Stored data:

= Beginning of Section =

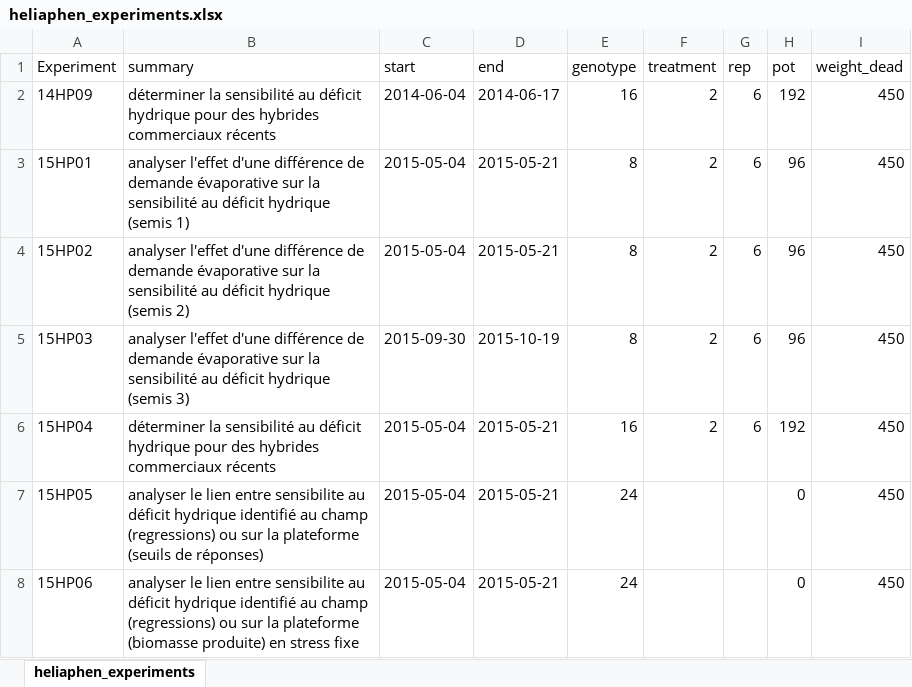
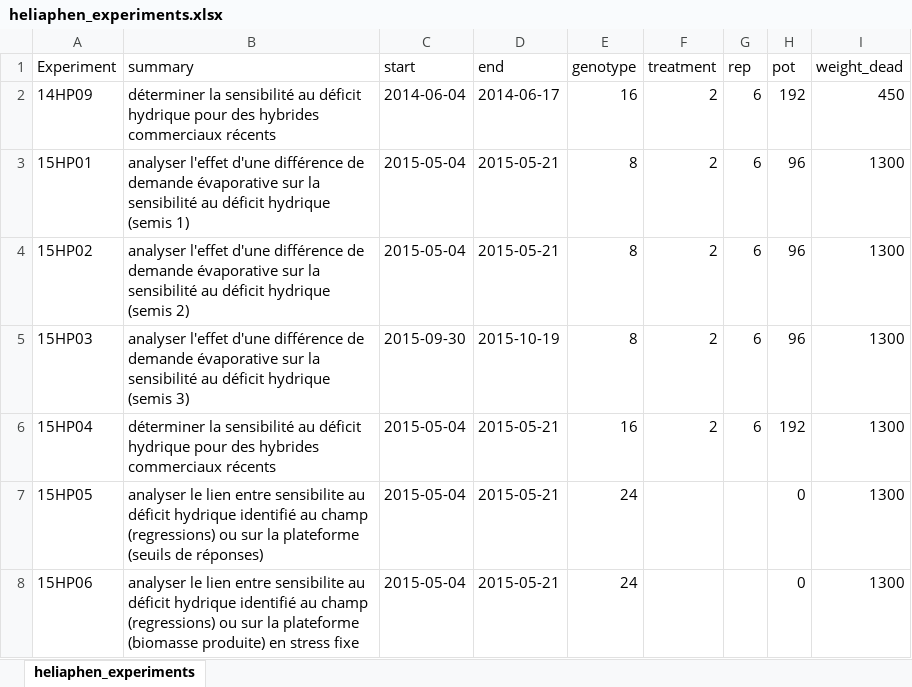
Before and after one commit to picasa/heliaphen, an Excel workbook: data/heliaphen_experiments.xlsx, sheet heliaphen_experiments, drawn as a sheet; values as stored, in another font and other column widths than the file's, no borders; the diff names each change by its address in the sheet, - before the commit and + after, or states it on an @@ line.

```diff
--- a/data/heliaphen_experiments.xlsx (sheet heliaphen_experiments)
+++ b/data/heliaphen_experiments.xlsx (sheet heliaphen_experiments)
-I3:I8 (weight_dead): 450
+I3:I8 (weight_dead): 1300
```
Also changed, not shown: 1 other file.
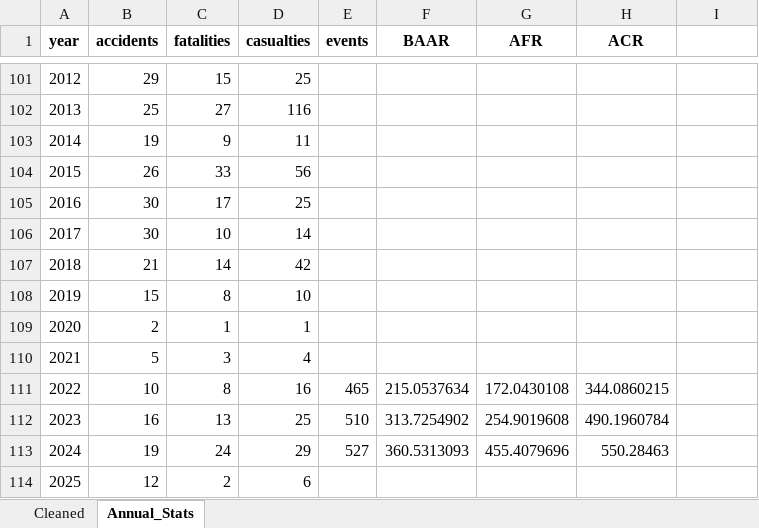
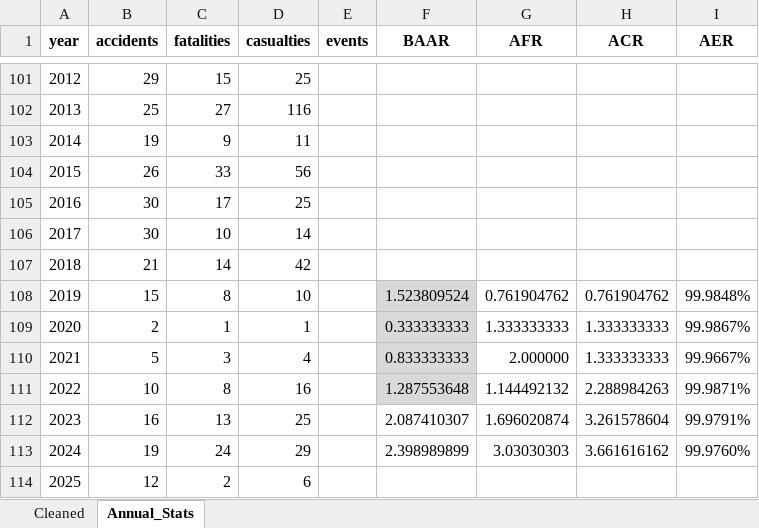
Before and after one commit to mkarachalios-1/airshow-safety-database, an Excel workbook: Airshow_Accidents_Cleaned_2025.xlsx, sheet Annual_Stats, drawn as a sheet; only a part is shown, gaps mark what is left out; values as stored, in another font and other column widths than the file's, no borders; table styles not drawn; the diff names each change by its address in the sheet, - before the commit and + after, or states it on an @@ line.

Commit message:
Add files via upload

```diff
--- a/Airshow_Accidents_Cleaned_2025.xlsx (sheet Annual_Stats)
+++ b/Airshow_Accidents_Cleaned_2025.xlsx (sheet Annual_Stats)
-I1: (empty)
+I1: AER
-F108 (BAAR): (empty)
+F108 (BAAR): 1.523809524
-F108:F111 fill: none
+F108:F111 fill: #D9D9D9
-G108 (AFR): (empty)
+G108 (AFR): 0.761904762
-H108 (ACR): (empty)
+H108 (ACR): 0.761904762
-I108 (AER): (empty)
+I108 (AER): 99.9848%
-F109 (BAAR): (empty)
+F109 (BAAR): 0.333333333
-G109 (AFR): (empty)
+G109 (AFR): 1.333333333
-H109:H110 (ACR): (empty)
+H109:H110 (ACR): 1.333333333
-I109 (AER): (empty)
+I109 (AER): 99.9867%
-F110 (BAAR): (empty)
+F110 (BAAR): 0.833333333
-G110 (AFR): (empty)
+G110 (AFR): 2.000000
-I110 (AER): (empty)
+I110 (AER): 99.9667%
-E111 (events): 465
+E111 (events): (empty)
-F111 (BAAR): 215.0537634
+F111 (BAAR): 1.287553648
-G111 (AFR): 172.0430108
+G111 (AFR): 1.144492132
-H111 (ACR): 344.0860215
+H111 (ACR): 2.288984263
-I111 (AER): (empty)
+I111 (AER): 99.9871%
-E112 (events): 510
+E112 (events): (empty)
-F112 (BAAR): 313.7254902
+F112 (BAAR): 2.087410307
-G112 (AFR): 254.9019608
+G112 (AFR): 1.696020874
-H112 (ACR): 490.1960784
+H112 (ACR): 3.261578604
-I112 (AER): (empty)
+I112 (AER): 99.9791%
-E113 (events): 527
+E113 (events): (empty)
-F113 (BAAR): 360.5313093
+F113 (BAAR): 2.398989899
-G113 (AFR): 455.4079696
+G113 (AFR): 3.03030303
-H113 (ACR): 550.28463
+H113 (ACR): 3.661616162
-I113 (AER): (empty)
+I113 (AER): 99.9760%
```
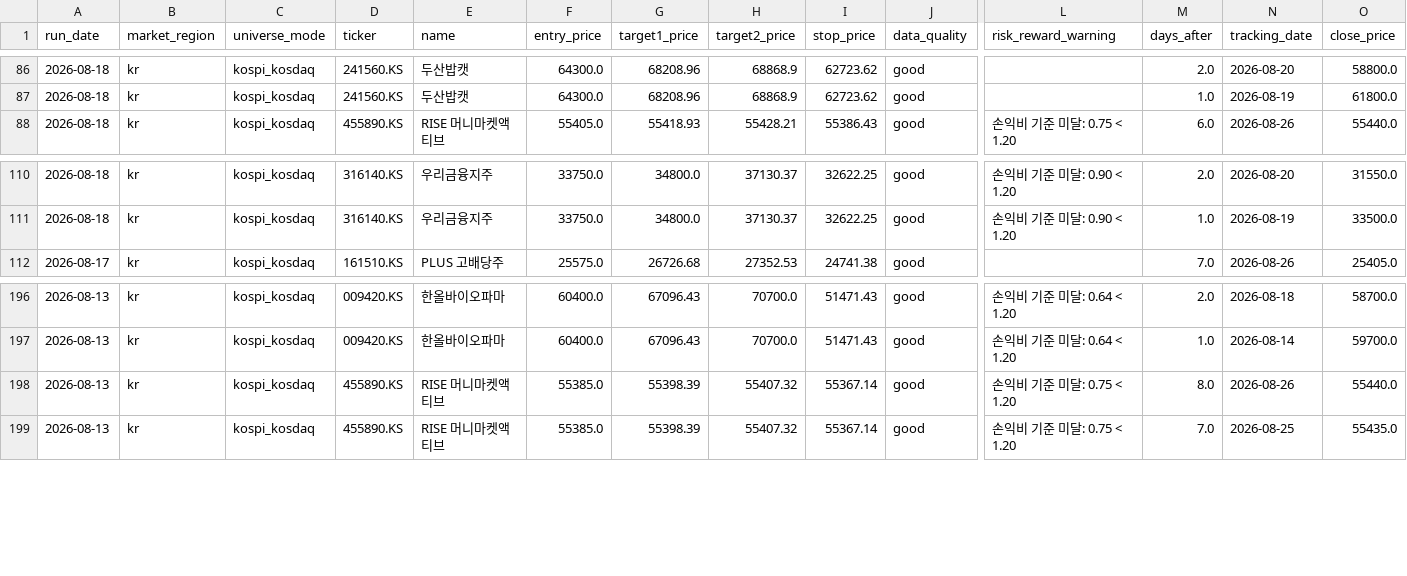
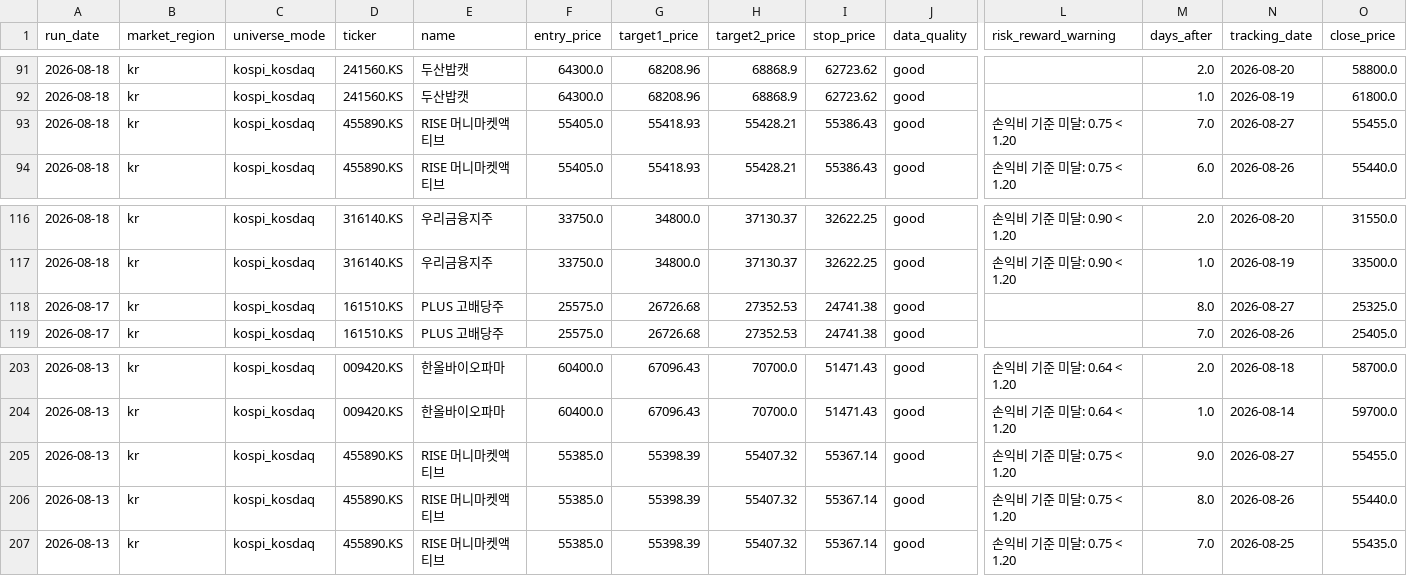
Before and after one commit to kyungseokpark/Stock_Agent_rev, a CSV file: output/kr/performance_tracking.csv, drawn as a sheet; only a part is shown, gaps mark what is left out; rows hold the shown columns only; the diff covers the shown part only; the diff names each change by its address in the sheet, - before the commit and + after, or states it on an @@ line.

```diff
--- a/output/kr/performance_tracking.csv
+++ b/output/kr/performance_tracking.csv
+row 93: 2026-08-18 | kr | kospi_kosdaq | 455890.KS | RISE 머니마켓액티브 | 55405.0 | 55418.93 | 55428.21 | 55386.43 | good | 손익비 기준 미달: 0.75 < 1.20 | 7.0 | 2026-08-27 | 55455.0
+row 118: 2026-08-17 | kr | kospi_kosdaq | 161510.KS | PLUS 고배당주 | 25575.0 | 26726.68 | 27352.53 | 24741.38 | good |  | 8.0 | 2026-08-27 | 25325.0
+row 205: 2026-08-13 | kr | kospi_kosdaq | 455890.KS | RISE 머니마켓액티브 | 55385.0 | 55398.39 | 55407.32 | 55367.14 | good | 손익비 기준 미달: 0.75 < 1.20 | 9.0 | 2026-08-27 | 55455.0
```
Also changed, not shown: 5 added rows and 60 edited cells elsewhere in this file, output/kr/full_result.csv, output/kr/top5.csv, 4 other files.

= End of Section =

Among the entries above, how many lines hold the string "BAAR"? Answer with the bare number.

12